About this task: Report every line of the material that contains the string "index".

Dataset records:
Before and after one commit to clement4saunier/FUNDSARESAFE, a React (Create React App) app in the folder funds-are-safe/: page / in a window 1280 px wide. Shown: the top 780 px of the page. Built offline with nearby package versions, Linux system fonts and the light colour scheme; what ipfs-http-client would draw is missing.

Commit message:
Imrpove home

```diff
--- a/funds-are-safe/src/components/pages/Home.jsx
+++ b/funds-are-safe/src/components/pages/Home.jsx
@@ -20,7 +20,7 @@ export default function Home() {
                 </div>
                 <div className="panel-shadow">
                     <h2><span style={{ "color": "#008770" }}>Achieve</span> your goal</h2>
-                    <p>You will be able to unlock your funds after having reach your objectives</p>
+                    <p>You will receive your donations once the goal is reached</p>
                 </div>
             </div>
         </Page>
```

---

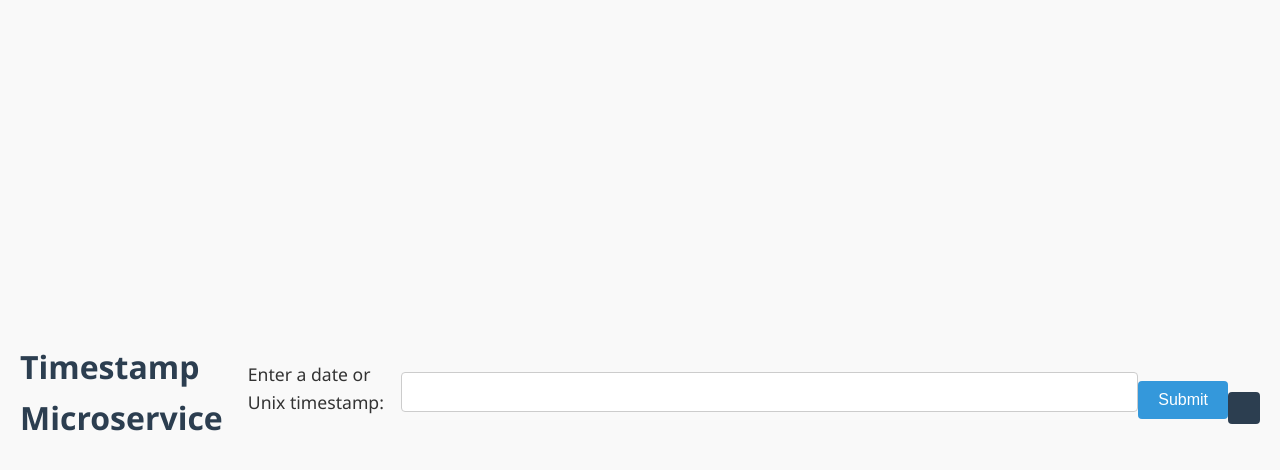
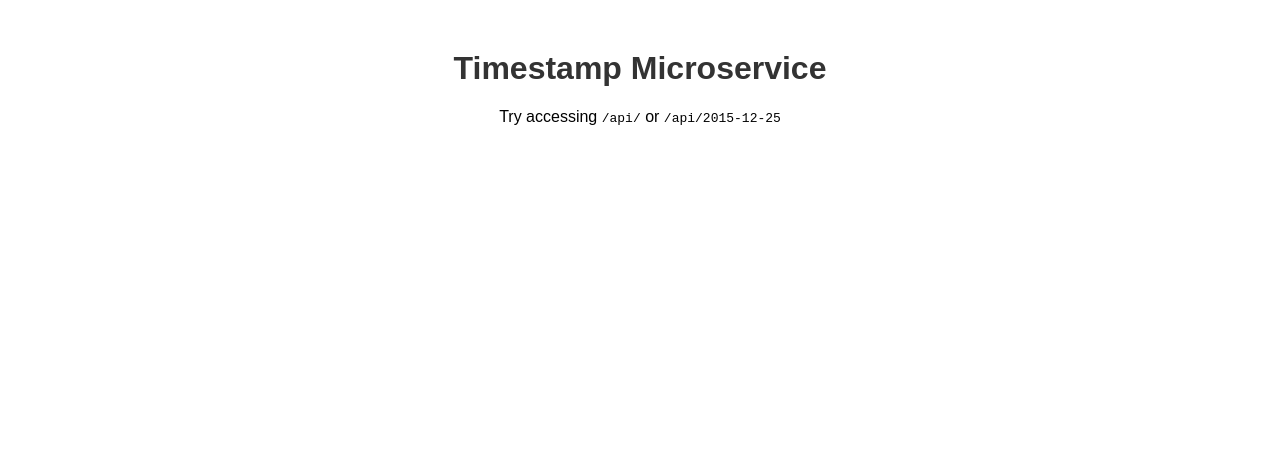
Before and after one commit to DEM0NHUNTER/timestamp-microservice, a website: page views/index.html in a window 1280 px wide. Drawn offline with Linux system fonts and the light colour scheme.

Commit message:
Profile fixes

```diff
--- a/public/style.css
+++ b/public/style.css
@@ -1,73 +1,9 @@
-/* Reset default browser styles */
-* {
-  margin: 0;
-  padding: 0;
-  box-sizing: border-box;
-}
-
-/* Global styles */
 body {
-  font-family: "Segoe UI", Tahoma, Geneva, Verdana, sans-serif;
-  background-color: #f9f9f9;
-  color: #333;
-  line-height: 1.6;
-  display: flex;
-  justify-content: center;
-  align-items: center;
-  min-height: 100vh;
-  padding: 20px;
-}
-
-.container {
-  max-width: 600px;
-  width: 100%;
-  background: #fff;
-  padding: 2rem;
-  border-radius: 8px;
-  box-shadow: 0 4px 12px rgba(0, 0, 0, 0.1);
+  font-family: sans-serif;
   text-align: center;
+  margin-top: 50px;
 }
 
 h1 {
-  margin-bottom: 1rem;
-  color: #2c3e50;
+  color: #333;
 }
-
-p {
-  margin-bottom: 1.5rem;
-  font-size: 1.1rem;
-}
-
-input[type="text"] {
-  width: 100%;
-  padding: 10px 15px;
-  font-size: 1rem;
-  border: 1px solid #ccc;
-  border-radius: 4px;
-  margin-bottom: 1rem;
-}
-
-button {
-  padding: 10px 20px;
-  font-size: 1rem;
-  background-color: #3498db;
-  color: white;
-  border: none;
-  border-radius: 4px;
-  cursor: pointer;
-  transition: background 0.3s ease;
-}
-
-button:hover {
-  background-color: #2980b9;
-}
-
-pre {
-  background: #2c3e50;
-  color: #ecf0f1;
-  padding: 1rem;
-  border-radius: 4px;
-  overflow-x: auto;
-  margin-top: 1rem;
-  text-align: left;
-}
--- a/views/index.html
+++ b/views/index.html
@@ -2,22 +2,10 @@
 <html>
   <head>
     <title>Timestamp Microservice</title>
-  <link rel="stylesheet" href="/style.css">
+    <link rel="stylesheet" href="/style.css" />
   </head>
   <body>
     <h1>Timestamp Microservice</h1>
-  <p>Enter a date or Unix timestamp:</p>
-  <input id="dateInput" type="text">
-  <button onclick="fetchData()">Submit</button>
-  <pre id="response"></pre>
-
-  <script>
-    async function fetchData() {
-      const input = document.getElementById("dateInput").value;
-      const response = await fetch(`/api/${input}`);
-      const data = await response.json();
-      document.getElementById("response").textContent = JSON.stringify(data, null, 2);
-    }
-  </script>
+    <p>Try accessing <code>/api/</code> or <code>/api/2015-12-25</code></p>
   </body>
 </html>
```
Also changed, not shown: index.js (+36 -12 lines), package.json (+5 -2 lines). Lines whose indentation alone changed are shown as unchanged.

Your solution:
Before and after one commit to DEM0NHUNTER/timestamp-microservice, a website: page views/index.html in a window 1280 px wide. Drawn offline with Linux system fonts and the light colour scheme.
--- a/views/index.html
+++ b/views/index.html
Also changed, not shown: index.js (+36 -12 lines), package.json (+5 -2 lines). Lines whose indentation alone changed are shown as unchanged.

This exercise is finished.